Change detection data
• • •
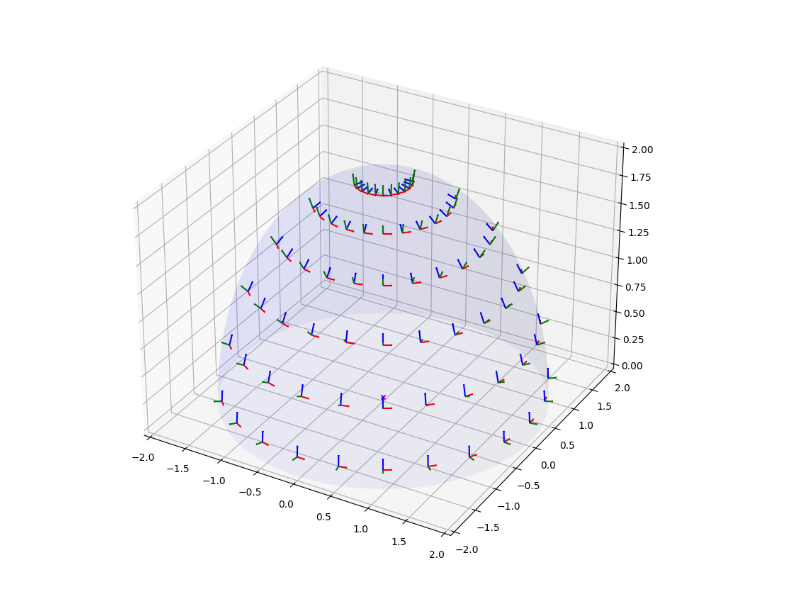
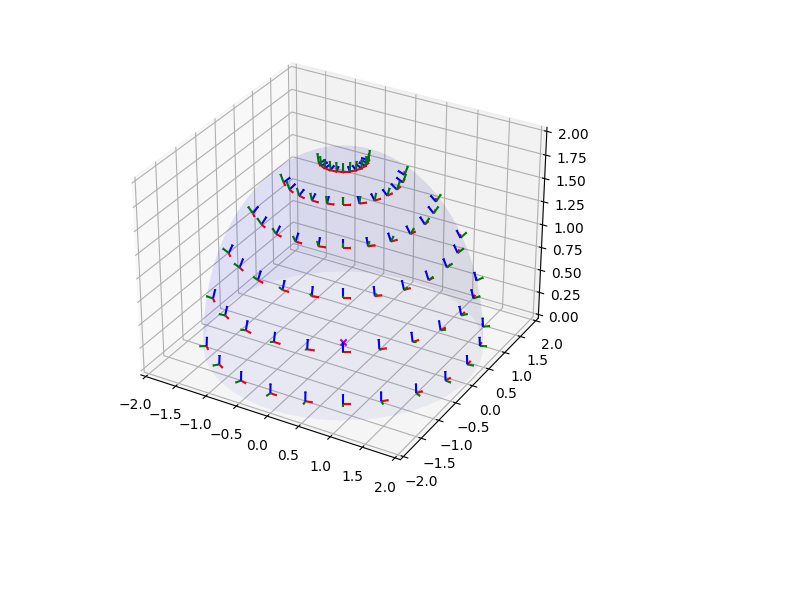
Before and after one commit to tauzn-clock/nerf_estimator, a Jupyter notebook: paper_imgs/coordinate_pose.ipynb, the cells around one changed output. Cells and saved outputs as stored; diff of their text form; code cells hidden in the pictures; blank space fills up the shorter version.

```diff
--- a/paper_imgs/coordinate_pose.ipynb
+++ b/paper_imgs/coordinate_pose.ipynb
@@ -27,7 +27,7 @@ fig = plt.figure()
 ax = fig.add_subplot(111, projection='3d')
 
 # Set figure size
-fig.set_size_inches(10, 10)
+fig.set_size_inches(10, 6)
 
 #Set the axis limits
 ax.set_xlim([-2, 2])
@@ -38,31 +38,31 @@ ax.set_zlim([0, 2])
 ax.scatter(0, 0, 0, c='m', marker='x')
 
 r = 2
 for i in range(10, 90, 15):
     for j in range(-45, 135, 15):
         transform_matrix = np.eye(4)
 
         # Translation
         transform_matrix[:3, 3] = [0, 0, r]
 
         # Rotation
         rot = Rotation.from_euler('xyz', [i, 0, j], degrees=True)
         rot_matrix = np.eye(4)
         rot_matrix[:3, :3] = rot.as_matrix()
         transform_matrix = np.matmul(rot_matrix, transform_matrix)
 
         draw_marker(transform_matrix, ax)
 
 #Draw hemisphere surface
 
 u = np.linspace(0, 2 * np.pi, 100)
 v = np.linspace(0, np.pi/2, 100)
 x = r * np.outer(np.cos(u), np.sin(v))
 y = r * np.outer(np.sin(u), np.sin(v))
 z = r * np.outer(np.ones(np.size(u)), np.cos(v))
 ax.plot_surface(x, y, z, color='b', alpha=0.05)
 
 
 plt.show()
 # %% [output]
-[figure, old version]
+[figure, new version]
```
Also changed, not shown: 1 other file.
• • •
What is being asked: Write out the entries word for word. Skip the pictures.

Result of this exercise:
Before and after one commit to tauzn-clock/nerf_estimator, a Jupyter notebook: paper_imgs/coordinate_pose.ipynb, the cells around one changed output. Cells and saved outputs as stored; diff of their text form; code cells hidden in the pictures; blank space fills up the shorter version.

```diff
--- a/paper_imgs/coordinate_pose.ipynb
+++ b/paper_imgs/coordinate_pose.ipynb
@@ -27,7 +27,7 @@ fig = plt.figure()
 ax = fig.add_subplot(111, projection='3d')
 
 # Set figure size
-fig.set_size_inches(10, 10)
+fig.set_size_inches(10, 6)
 
 #Set the axis limits
 ax.set_xlim([-2, 2])
@@ -38,31 +38,31 @@ ax.set_zlim([0, 2])
 ax.scatter(0, 0, 0, c='m', marker='x')
 
 r = 2
 for i in range(10, 90, 15):
     for j in range(-45, 135, 15):
         transform_matrix = np.eye(4)
 
         # Translation
         transform_matrix[:3, 3] = [0, 0, r]
 
         # Rotation
         rot = Rotation.from_euler('xyz', [i, 0, j], degrees=True)
         rot_matrix = np.eye(4)
         rot_matrix[:3, :3] = rot.as_matrix()
         transform_matrix = np.matmul(rot_matrix, transform_matrix)
 
         draw_marker(transform_matrix, ax)
 
 #Draw hemisphere surface
 
 u = np.linspace(0, 2 * np.pi, 100)
 v = np.linspace(0, np.pi/2, 100)
 x = r * np.outer(np.cos(u), np.sin(v))
 y = r * np.outer(np.sin(u), np.sin(v))
 z = r * np.outer(np.ones(np.size(u)), np.cos(v))
 ax.plot_surface(x, y, z, color='b', alpha=0.05)
 
 
 plt.show()
 # %% [output]
-[figure, old version]
+[figure, new version]
```
Also changed, not shown: 1 other file.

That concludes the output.